> **Aim of the exercise**
Copy the records exactly. Include every line.

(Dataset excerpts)
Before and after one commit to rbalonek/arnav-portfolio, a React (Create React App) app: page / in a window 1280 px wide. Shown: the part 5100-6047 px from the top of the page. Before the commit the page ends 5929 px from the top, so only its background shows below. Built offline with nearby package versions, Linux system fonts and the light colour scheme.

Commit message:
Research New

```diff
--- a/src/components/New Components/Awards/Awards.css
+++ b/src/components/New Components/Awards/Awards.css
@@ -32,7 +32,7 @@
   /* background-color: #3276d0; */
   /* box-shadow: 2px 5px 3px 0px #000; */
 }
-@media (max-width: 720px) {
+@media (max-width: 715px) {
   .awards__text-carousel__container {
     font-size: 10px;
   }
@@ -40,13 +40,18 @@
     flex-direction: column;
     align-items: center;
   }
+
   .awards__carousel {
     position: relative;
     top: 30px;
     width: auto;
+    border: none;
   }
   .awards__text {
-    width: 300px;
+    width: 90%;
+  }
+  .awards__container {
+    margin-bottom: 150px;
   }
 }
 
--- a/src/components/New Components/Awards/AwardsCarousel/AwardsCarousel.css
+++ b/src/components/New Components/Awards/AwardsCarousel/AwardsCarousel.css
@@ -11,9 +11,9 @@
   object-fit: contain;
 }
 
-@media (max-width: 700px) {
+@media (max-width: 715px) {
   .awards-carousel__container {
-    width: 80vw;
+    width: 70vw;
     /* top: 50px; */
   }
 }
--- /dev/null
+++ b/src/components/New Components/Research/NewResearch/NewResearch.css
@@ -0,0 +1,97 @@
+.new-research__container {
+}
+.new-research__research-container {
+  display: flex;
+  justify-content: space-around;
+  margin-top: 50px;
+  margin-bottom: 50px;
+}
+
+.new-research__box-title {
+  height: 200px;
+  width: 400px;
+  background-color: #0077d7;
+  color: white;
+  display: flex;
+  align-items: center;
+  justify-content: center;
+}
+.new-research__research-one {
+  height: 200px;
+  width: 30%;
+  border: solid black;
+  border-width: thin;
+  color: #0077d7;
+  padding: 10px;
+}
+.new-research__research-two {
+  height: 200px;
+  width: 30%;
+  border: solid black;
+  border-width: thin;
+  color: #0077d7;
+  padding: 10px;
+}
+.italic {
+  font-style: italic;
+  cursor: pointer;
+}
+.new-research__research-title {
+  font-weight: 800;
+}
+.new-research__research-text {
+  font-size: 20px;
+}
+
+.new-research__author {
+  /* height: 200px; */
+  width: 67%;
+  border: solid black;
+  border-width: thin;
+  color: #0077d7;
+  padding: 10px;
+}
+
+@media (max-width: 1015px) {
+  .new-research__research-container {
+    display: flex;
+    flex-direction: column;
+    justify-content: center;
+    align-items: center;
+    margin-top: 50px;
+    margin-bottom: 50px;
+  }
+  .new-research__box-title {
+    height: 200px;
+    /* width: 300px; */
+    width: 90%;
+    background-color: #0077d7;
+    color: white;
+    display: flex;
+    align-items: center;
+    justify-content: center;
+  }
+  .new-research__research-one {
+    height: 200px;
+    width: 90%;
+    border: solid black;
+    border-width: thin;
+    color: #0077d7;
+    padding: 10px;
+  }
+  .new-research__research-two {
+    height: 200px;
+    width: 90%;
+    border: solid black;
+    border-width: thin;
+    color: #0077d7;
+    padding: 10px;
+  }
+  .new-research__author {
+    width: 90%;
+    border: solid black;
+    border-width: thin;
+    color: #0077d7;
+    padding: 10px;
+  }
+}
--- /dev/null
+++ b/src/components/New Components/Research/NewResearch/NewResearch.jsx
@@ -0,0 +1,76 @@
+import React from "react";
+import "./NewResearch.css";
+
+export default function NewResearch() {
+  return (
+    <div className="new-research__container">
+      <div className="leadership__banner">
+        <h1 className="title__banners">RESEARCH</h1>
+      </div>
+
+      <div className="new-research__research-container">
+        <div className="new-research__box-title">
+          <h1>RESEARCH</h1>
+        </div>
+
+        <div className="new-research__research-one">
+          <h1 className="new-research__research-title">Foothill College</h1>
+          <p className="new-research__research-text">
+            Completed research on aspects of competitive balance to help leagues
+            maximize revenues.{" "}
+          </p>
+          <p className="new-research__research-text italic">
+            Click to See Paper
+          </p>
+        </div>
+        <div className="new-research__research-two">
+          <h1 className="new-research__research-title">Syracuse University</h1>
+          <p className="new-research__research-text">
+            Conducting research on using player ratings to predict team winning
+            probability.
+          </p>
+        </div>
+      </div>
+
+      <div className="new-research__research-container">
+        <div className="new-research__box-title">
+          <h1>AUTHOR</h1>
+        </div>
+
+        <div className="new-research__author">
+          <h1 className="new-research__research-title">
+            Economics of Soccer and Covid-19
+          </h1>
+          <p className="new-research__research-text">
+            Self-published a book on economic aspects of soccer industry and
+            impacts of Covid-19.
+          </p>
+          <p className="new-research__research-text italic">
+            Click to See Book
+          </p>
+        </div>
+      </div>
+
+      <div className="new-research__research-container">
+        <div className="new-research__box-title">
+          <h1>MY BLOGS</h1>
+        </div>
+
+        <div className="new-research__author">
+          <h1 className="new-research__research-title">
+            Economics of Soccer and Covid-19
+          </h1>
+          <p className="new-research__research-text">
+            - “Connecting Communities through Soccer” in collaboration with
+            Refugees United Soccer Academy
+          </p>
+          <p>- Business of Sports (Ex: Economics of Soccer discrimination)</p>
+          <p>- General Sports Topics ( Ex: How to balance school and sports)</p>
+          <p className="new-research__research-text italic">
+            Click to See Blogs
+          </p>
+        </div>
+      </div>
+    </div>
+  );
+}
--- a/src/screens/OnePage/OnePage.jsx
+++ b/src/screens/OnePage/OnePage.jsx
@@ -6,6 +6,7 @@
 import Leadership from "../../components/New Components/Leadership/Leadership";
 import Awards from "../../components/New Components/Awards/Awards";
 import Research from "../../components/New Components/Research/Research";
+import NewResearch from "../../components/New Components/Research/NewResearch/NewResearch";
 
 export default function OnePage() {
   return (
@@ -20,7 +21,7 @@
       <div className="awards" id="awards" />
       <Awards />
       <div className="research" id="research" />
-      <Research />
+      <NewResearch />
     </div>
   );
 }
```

> **Answer to the problem**
Before and after one commit to rbalonek/arnav-portfolio, a React (Create React App) app: page / in a window 1280 px wide. Shown: the part 5100-6047 px from the top of the page. Before the commit the page ends 5929 px from the top, so only its background shows below. Built offline with nearby package versions, Linux system fonts and the light colour scheme.

Commit message:
Research New

```diff
--- a/src/components/New Components/Awards/Awards.css
+++ b/src/components/New Components/Awards/Awards.css
@@ -32,7 +32,7 @@
   /* background-color: #3276d0; */
   /* box-shadow: 2px 5px 3px 0px #000; */
 }
-@media (max-width: 720px) {
+@media (max-width: 715px) {
   .awards__text-carousel__container {
     font-size: 10px;
   }
@@ -40,13 +40,18 @@
     flex-direction: column;
     align-items: center;
   }
+
   .awards__carousel {
     position: relative;
     top: 30px;
     width: auto;
+    border: none;
   }
   .awards__text {
-    width: 300px;
+    width: 90%;
+  }
+  .awards__container {
+    margin-bottom: 150px;
   }
 }
 
--- a/src/components/New Components/Awards/AwardsCarousel/AwardsCarousel.css
+++ b/src/components/New Components/Awards/AwardsCarousel/AwardsCarousel.css
@@ -11,9 +11,9 @@
   object-fit: contain;
 }
 
-@media (max-width: 700px) {
+@media (max-width: 715px) {
   .awards-carousel__container {
-    width: 80vw;
+    width: 70vw;
     /* top: 50px; */
   }
 }
--- /dev/null
+++ b/src/components/New Components/Research/NewResearch/NewResearch.css
@@ -0,0 +1,97 @@
+.new-research__container {
+}
+.new-research__research-container {
+  display: flex;
+  justify-content: space-around;
+  margin-top: 50px;
+  margin-bottom: 50px;
+}
+
+.new-research__box-title {
+  height: 200px;
+  width: 400px;
+  background-color: #0077d7;
+  color: white;
+  display: flex;
+  align-items: center;
+  justify-content: center;
+}
+.new-research__research-one {
+  height: 200px;
+  width: 30%;
+  border: solid black;
+  border-width: thin;
+  color: #0077d7;
+  padding: 10px;
+}
+.new-research__research-two {
+  height: 200px;
+  width: 30%;
+  border: solid black;
+  border-width: thin;
+  color: #0077d7;
+  padding: 10px;
+}
+.italic {
+  font-style: italic;
+  cursor: pointer;
+}
+.new-research__research-title {
+  font-weight: 800;
+}
+.new-research__research-text {
+  font-size: 20px;
+}
+
+.new-research__author {
+  /* height: 200px; */
+  width: 67%;
+  border: solid black;
+  border-width: thin;
+  color: #0077d7;
+  padding: 10px;
+}
+
+@media (max-width: 1015px) {
+  .new-research__research-container {
+    display: flex;
+    flex-direction: column;
+    justify-content: center;
+    align-items: center;
+    margin-top: 50px;
+    margin-bottom: 50px;
+  }
+  .new-research__box-title {
+    height: 200px;
+    /* width: 300px; */
+    width: 90%;
+    background-color: #0077d7;
+    color: white;
+    display: flex;
+    align-items: center;
+    justify-content: center;
+  }
+  .new-research__research-one {
+    height: 200px;
+    width: 90%;
+    border: solid black;
+    border-width: thin;
+    color: #0077d7;
+    padding: 10px;
+  }
+  .new-research__research-two {
+    height: 200px;
+    width: 90%;
+    border: solid black;
+    border-width: thin;
+    color: #0077d7;
+    padding: 10px;
+  }
+  .new-research__author {
+    width: 90%;
+    border: solid black;
+    border-width: thin;
+    color: #0077d7;
+    padding: 10px;
+  }
+}
--- /dev/null
+++ b/src/components/New Components/Research/NewResearch/NewResearch.jsx
@@ -0,0 +1,76 @@
+import React from "react";
+import "./NewResearch.css";
+
+export default function NewResearch() {
+  return (
+    <div className="new-research__container">
+      <div className="leadership__banner">
+        <h1 className="title__banners">RESEARCH</h1>
+      </div>
+
+      <div className="new-research__research-container">
+        <div className="new-research__box-title">
+          <h1>RESEARCH</h1>
+        </div>
+
+        <div className="new-research__research-one">
+          <h1 className="new-research__research-title">Foothill College</h1>
+          <p className="new-research__research-text">
+            Completed research on aspects of competitive balance to help leagues
+            maximize revenues.{" "}
+          </p>
+          <p className="new-research__research-text italic">
+            Click to See Paper
+          </p>
+        </div>
+        <div className="new-research__research-two">
+          <h1 className="new-research__research-title">Syracuse University</h1>
+          <p className="new-research__research-text">
+            Conducting research on using player ratings to predict team winning
+            probability.
+          </p>
+        </div>
+      </div>
+
+      <div className="new-research__research-container">
+        <div className="new-research__box-title">
+          <h1>AUTHOR</h1>
+        </div>
+
+        <div className="new-research__author">
+          <h1 className="new-research__research-title">
+            Economics of Soccer and Covid-19
+          </h1>
+          <p className="new-research__research-text">
+            Self-published a book on economic aspects of soccer industry and
+            impacts of Covid-19.
+          </p>
+          <p className="new-research__research-text italic">
+            Click to See Book
+          </p>
+        </div>
+      </div>
+
+      <div className="new-research__research-container">
+        <div className="new-research__box-title">
+          <h1>MY BLOGS</h1>
+        </div>
+
+        <div className="new-research__author">
+          <h1 className="new-research__research-title">
+            Economics of Soccer and Covid-19
+          </h1>
+          <p className="new-research__research-text">
+            - “Connecting Communities through Soccer” in collaboration with
+            Refugees United Soccer Academy
+          </p>
+          <p>- Business of Sports (Ex: Economics of Soccer discrimination)</p>
+          <p>- General Sports Topics ( Ex: How to balance school and sports)</p>
+          <p className="new-research__research-text italic">
+            Click to See Blogs
+          </p>
+        </div>
+      </div>
+    </div>
+  );
+}
--- a/src/screens/OnePage/OnePage.jsx
+++ b/src/screens/OnePage/OnePage.jsx
@@ -6,6 +6,7 @@
 import Leadership from "../../components/New Components/Leadership/Leadership";
 import Awards from "../../components/New Components/Awards/Awards";
 import Research from "../../components/New Components/Research/Research";
+import NewResearch from "../../components/New Components/Research/NewResearch/NewResearch";
 
 export default function OnePage() {
   return (
@@ -20,7 +21,7 @@
       <div className="awards" id="awards" />
       <Awards />
       <div className="research" id="research" />
-      <Research />
+      <NewResearch />
     </div>
   );
 }
```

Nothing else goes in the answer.